(DATA SHOWN)
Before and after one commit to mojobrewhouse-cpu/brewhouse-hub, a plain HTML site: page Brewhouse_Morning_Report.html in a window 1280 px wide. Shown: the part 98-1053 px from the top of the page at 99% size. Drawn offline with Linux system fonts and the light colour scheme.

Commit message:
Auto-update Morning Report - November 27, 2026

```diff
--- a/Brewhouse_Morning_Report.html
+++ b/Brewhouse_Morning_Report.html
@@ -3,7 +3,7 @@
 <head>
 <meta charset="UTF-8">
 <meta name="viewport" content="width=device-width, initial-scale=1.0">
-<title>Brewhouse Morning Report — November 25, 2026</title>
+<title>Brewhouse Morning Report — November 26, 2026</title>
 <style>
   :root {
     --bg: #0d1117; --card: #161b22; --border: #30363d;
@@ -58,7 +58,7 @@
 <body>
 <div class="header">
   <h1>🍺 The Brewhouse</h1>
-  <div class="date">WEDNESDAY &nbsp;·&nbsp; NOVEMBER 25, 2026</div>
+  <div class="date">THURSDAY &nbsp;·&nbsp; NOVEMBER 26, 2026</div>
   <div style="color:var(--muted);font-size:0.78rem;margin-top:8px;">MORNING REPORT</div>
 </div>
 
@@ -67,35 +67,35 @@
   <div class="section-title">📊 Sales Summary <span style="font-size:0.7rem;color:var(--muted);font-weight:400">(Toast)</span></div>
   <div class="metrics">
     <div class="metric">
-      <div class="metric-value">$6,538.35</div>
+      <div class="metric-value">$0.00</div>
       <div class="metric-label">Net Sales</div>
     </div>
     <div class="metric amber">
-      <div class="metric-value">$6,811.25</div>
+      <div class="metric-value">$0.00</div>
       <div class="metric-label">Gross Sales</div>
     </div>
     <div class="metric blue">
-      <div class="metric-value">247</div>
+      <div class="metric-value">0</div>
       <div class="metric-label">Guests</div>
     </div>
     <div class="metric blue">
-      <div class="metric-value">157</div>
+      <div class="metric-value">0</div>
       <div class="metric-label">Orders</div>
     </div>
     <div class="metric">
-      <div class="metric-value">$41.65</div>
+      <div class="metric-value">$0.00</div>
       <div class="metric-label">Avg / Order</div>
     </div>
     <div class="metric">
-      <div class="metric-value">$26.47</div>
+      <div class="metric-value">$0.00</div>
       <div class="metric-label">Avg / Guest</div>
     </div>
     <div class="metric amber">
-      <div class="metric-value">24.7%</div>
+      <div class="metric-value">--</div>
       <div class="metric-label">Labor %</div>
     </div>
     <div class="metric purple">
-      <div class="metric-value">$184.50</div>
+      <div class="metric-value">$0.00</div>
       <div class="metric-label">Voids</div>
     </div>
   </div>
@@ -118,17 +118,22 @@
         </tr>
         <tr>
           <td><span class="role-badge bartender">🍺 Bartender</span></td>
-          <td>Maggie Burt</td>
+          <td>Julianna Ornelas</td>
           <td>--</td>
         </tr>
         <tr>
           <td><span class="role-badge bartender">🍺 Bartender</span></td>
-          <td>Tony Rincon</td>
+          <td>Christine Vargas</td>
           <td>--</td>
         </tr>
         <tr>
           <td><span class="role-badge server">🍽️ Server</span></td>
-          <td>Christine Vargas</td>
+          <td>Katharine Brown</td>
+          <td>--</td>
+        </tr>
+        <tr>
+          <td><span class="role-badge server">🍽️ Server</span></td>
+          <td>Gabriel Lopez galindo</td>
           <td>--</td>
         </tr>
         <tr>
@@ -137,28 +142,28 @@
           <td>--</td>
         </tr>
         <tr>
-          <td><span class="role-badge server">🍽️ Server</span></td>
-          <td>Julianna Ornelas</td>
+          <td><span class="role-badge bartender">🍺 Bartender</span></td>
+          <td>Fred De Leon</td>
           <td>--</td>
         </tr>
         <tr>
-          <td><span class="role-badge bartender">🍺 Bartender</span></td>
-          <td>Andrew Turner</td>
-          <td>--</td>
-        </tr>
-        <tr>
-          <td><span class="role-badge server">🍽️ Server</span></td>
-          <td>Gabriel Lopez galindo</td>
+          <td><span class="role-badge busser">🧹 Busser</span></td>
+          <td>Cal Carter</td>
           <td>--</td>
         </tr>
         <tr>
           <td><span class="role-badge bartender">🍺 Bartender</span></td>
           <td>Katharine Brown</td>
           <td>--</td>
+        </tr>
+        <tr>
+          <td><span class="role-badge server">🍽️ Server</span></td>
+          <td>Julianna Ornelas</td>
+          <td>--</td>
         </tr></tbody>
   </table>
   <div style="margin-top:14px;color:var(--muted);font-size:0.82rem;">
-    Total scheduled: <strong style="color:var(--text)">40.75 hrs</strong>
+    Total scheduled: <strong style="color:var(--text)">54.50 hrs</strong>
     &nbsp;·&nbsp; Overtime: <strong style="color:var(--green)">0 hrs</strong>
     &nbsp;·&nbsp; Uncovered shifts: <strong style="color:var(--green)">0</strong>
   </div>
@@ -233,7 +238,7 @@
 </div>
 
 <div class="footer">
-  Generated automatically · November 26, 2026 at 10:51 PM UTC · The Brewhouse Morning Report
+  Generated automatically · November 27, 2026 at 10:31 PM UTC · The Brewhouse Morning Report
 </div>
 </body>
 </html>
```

(PROBLEM DESCRIPTION) For every line above that includes the word "strong", return the line.

(WRITTEN RESPONSE)
-    Total scheduled: <strong style="color:var(--text)">40.75 hrs</strong>
+    Total scheduled: <strong style="color:var(--text)">54.50 hrs</strong>
     &nbsp;·&nbsp; Overtime: <strong style="color:var(--green)">0 hrs</strong>
     &nbsp;·&nbsp; Uncovered shifts: <strong style="color:var(--green)">0</strong>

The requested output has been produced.